So many of the stories involve heartbreak – lovers breaking up, husbands cheating on wives, wives not leaving husbands. But so often, the circumstances are plain surreal. Bizarre. In “Mary as a Constellation,” when Jim tells her she should leave the planet, she becomes an astronaut, and when she arrives at Neptune, Mary looks through her telescope to see Jim with his new love, Amelia. “That bastard,” she mutters. She determines her revenge… In “Spy Story,” Giselle, tired of Greg’s cheating, hires a spy, but soon she loses interest in Greg’s activities when her spy, Hector, tells her about his other discoveries (“…there really was no video surveillance at the ATM.”). Hector is baffled. Doesn’t she care about Greg? Giselle has dressed Hector up to look like Sam Spade, but decides he should be more of a James Bond. And then: “What would you charge me to be my husband?” After a beat, Hector tells her he has to crunch the numbers….

The characters in Witte’s fictions rarely have last names. They are Jim and Greg and Hank and Tim, or Maria, Barb, Ruth or Sarah. They don’t need surnames! Fable-like, they could be Fox and Hen and Bear and Wolf. These tales resonate with that sort of “lesson.”

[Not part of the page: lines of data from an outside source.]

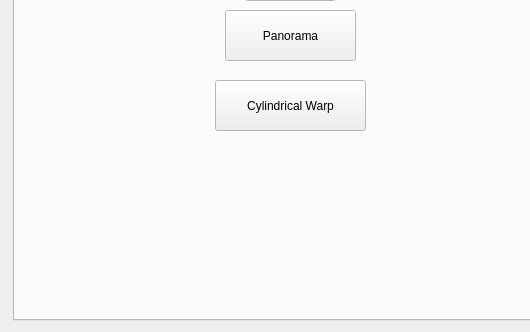
Above: Calibration/mainframe.ui from jjun-ho/2023-Capstone-Design before the change; both pictures show x 0 to 530 and y 204 to 536 of the 911 by 536 pixel window. Below: the same form after it.
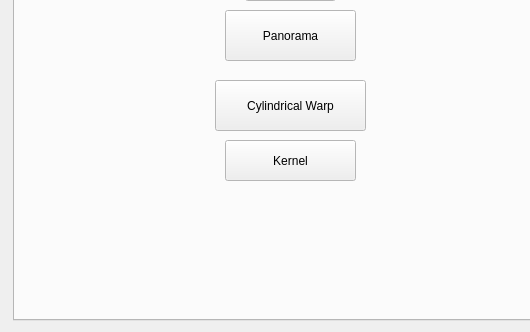
That is the form after the change. The open tabs and pages were chosen to show the change. Icons and pictures are not drawn.

```diff
--- a/Calibration/mainframe.ui
+++ b/Calibration/mainframe.ui
@@ -1614,6 +1614,19 @@
           <string>IMU</string>
          </property>
         </widget>
+        <widget class="QPushButton" name="KernelButton">
+         <property name="geometry">
+          <rect>
+           <x>210</x>
+           <y>260</y>
+           <width>131</width>
+           <height>41</height>
+          </rect>
+         </property>
+         <property name="text">
+          <string>Kernel</string>
+         </property>
+        </widget>
        </widget>
       </widget>
      </item>
```
Left out of the diff: 2 changed lines with no effect on the pictures.
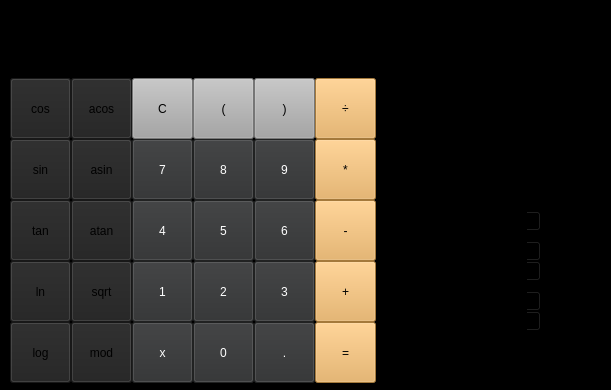
The window that src/SmartCalc/mainwindow.ui (Polliver-hub/SmartCalc_v1.0.) describes before a commit, drawn with Qt 5.
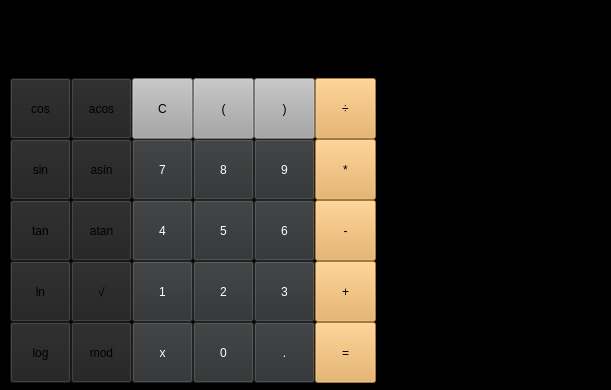
The same window after the commit.

```diff
--- a/src/SmartCalc/mainwindow.ui
+++ b/src/SmartCalc/mainwindow.ui
@@ -419,7 +419,7 @@
      <string notr="true">background-color: rgb(33, 33, 33);</string>
     </property>
     <property name="text">
-     <string>sqrt</string>
+     <string>√</string>
     </property>
    </widget>
    <widget class="QPushButton" name="pushButton_asin">
@@ -556,49 +556,129 @@
      <rect>
       <x>460</x>
       <y>210</y>
-      <width>81</width>
+      <width>91</width>
       <height>22</height>
      </rect>
     </property>
-   </widget>
-   <widget class="QDoubleSpinBox" name="doubleSpinBox_2">
-    <property name="geometry">
-     <rect>
-      <x>460</x>
-      <y>240</y>
-      <width>81</width>
-      <height>22</height>
-     </rect>
+    <property name="font">
+     <font>
+      <kerning>true</kerning>
+     </font>
     </property>
+    <property name="frame">
+     <bool>true</bool>
+    </property>
+    <property name="buttonSymbols">
+     <enum>QAbstractSpinBox::NoButtons</enum>
+    </property>
+    <property name="decimals">
+     <number>7</number>
+    </property>
+    <property name="minimum">
+     <double>-1000000.000000000000000</double>
+    </property>
+    <property name="maximum">
+     <double>1000000.000000000000000</double>
+    </property>
    </widget>
    <widget class="QDoubleSpinBox" name="doubleSpinBox_3">
     <property name="geometry">
      <rect>
       <x>460</x>
       <y>260</y>
-      <width>81</width>
+      <width>91</width>
       <height>22</height>
      </rect>
     </property>
+    <property name="frame">
+     <bool>true</bool>
+    </property>
+    <property name="buttonSymbols">
+     <enum>QAbstractSpinBox::NoButtons</enum>
+    </property>
+    <property name="keyboardTracking">
+     <bool>true</bool>
+    </property>
+    <property name="decimals">
+     <number>7</number>
+    </property>
+    <property name="maximum">
+     <double>1000000.000000000000000</double>
+    </property>
+    <property name="value">
+     <double>20.000000000000000</double>
+    </property>
    </widget>
    <widget class="QDoubleSpinBox" name="doubleSpinBox_4">
     <property name="geometry">
      <rect>
       <x>460</x>
-      <y>290</y>
-      <width>81</width>
+      <y>240</y>
+      <width>91</width>
       <height>22</height>
      </rect>
     </property>
+    <property name="buttonSymbols">
+     <enum>QAbstractSpinBox::NoButtons</enum>
+    </property>
+    <property name="decimals">
+     <number>7</number>
+    </property>
+    <property name="minimum">
+     <double>-1000000.000000000000000</double>
+    </property>
+    <property name="maximum">
+     <double>0.000000000000000</double>
+    </property>
+    <property name="value">
+     <double>-20.000000000000000</double>
+    </property>
    </widget>
    <widget class="QDoubleSpinBox" name="doubleSpinBox_5">
     <property name="geometry">
      <rect>
       <x>460</x>
       <y>310</y>
-      <width>81</width>
+      <width>91</width>
       <height>22</height>
      </rect>
+    </property>
+    <property name="buttonSymbols">
+     <enum>QAbstractSpinBox::NoButtons</enum>
+    </property>
+    <property name="decimals">
+     <number>7</number>
+    </property>
+    <property name="maximum">
+     <double>1000000.000000000000000</double>
+    </property>
+    <property name="value">
+     <double>20.000000000000000</double>
+    </property>
+   </widget>
+   <widget class="QDoubleSpinBox" name="doubleSpinBox_range_min">
+    <property name="geometry">
+     <rect>
+      <x>460</x>
+      <y>290</y>
+      <width>91</width>
+      <height>22</height>
+     </rect>
+    </property>
+    <property name="buttonSymbols">
+     <enum>QAbstractSpinBox::NoButtons</enum>
+    </property>
+    <property name="decimals">
+     <number>7</number>
+    </property>
+    <property name="minimum">
+     <double>-1000000.000000000000000</double>
+    </property>
+    <property name="maximum">
+     <double>0.000000000000000</double>
+    </property>
+    <property name="value">
+     <double>-20.000000000000000</double>
     </property>
    </widget>
    <widget class="QLabel" name="label_SetX">
```
Left out of the diff: 8 changed lines with no effect on the pictures.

And indeed, in more than a few, human characters become animal. “When Michael Turns Fish,” is the title of one, in which a character contemplates the reactions of his wife, Margaret, and his heartthrob, Celeste, when, in the middle of a business presentation, “his arms tuck in and he is left with fins,” and his skin “scales over.” With a sly allusion to Kafka, the story concludes, “And is that Gregor, the summer intern, who went on and on about wanting a job exactly like Michael’s? Is he really standing over there in the corner right now wriggling a worm onto a hook?” The story, “Dogmister,” begins, “My new boyfriend is a dog. And not a metaphor dog. And not in a bestial way.” And then there’s “My Mother Was a Loaf of Bread.” Specifically, a “twisted, braided challah loaf, egg sheen on her back.” “Pigeon Radar” and “Horse Name” are other bizarre little tales!

Did I mention the humor? The story, “Flag” begins, “Janie decides to start her own country, one with no heartbreak.” She enlists her friend Ruth to be Vice President. They go to a restaurant to work on the details.

“All right,” Janie says, “but first we need a flag. I was thinking of red to
symbolize all the broken hearts.”

“And green,” Ruth adds. “For all the money spent on therapy.”

In the story, “Horse Name,” the narrator’s friend Joan asks her what her “horse name” would be and goes on to say that it can be a characteristic, something that’s true about her. The narrator replies, “In that case, my horse name is – takes too long to get out of a relationship.” (“LOL” goes here.)

The fifty-seven stories that make up this dazzling collection all bring a laugh but also leave a little pang in the heart, maybe more a “ping” than a “pang,” to sound Francine Witte-y about it. (Her wordplay is so much fun. From the story, “Blind Date,” alone: “She is all river flow.” “…his heart patter almost floated him away.” “…his danger brain kicks in.” “Will a window shine in too much truth light?”). In “Breakfast Story” a woman lies in bed eating her spoiled breakfast, considering the purchase of a new refrigerator, for the food she is eating is plainly spoiled, from the failing appliance she owns. Her husband, who has left her, had promised a new one. This one has clearly outlived its warranty. “You used to search for your husband’s expiration date.  He must have kept it hidden behind his heart.” Ping! Pang!

Charles Rammelkamp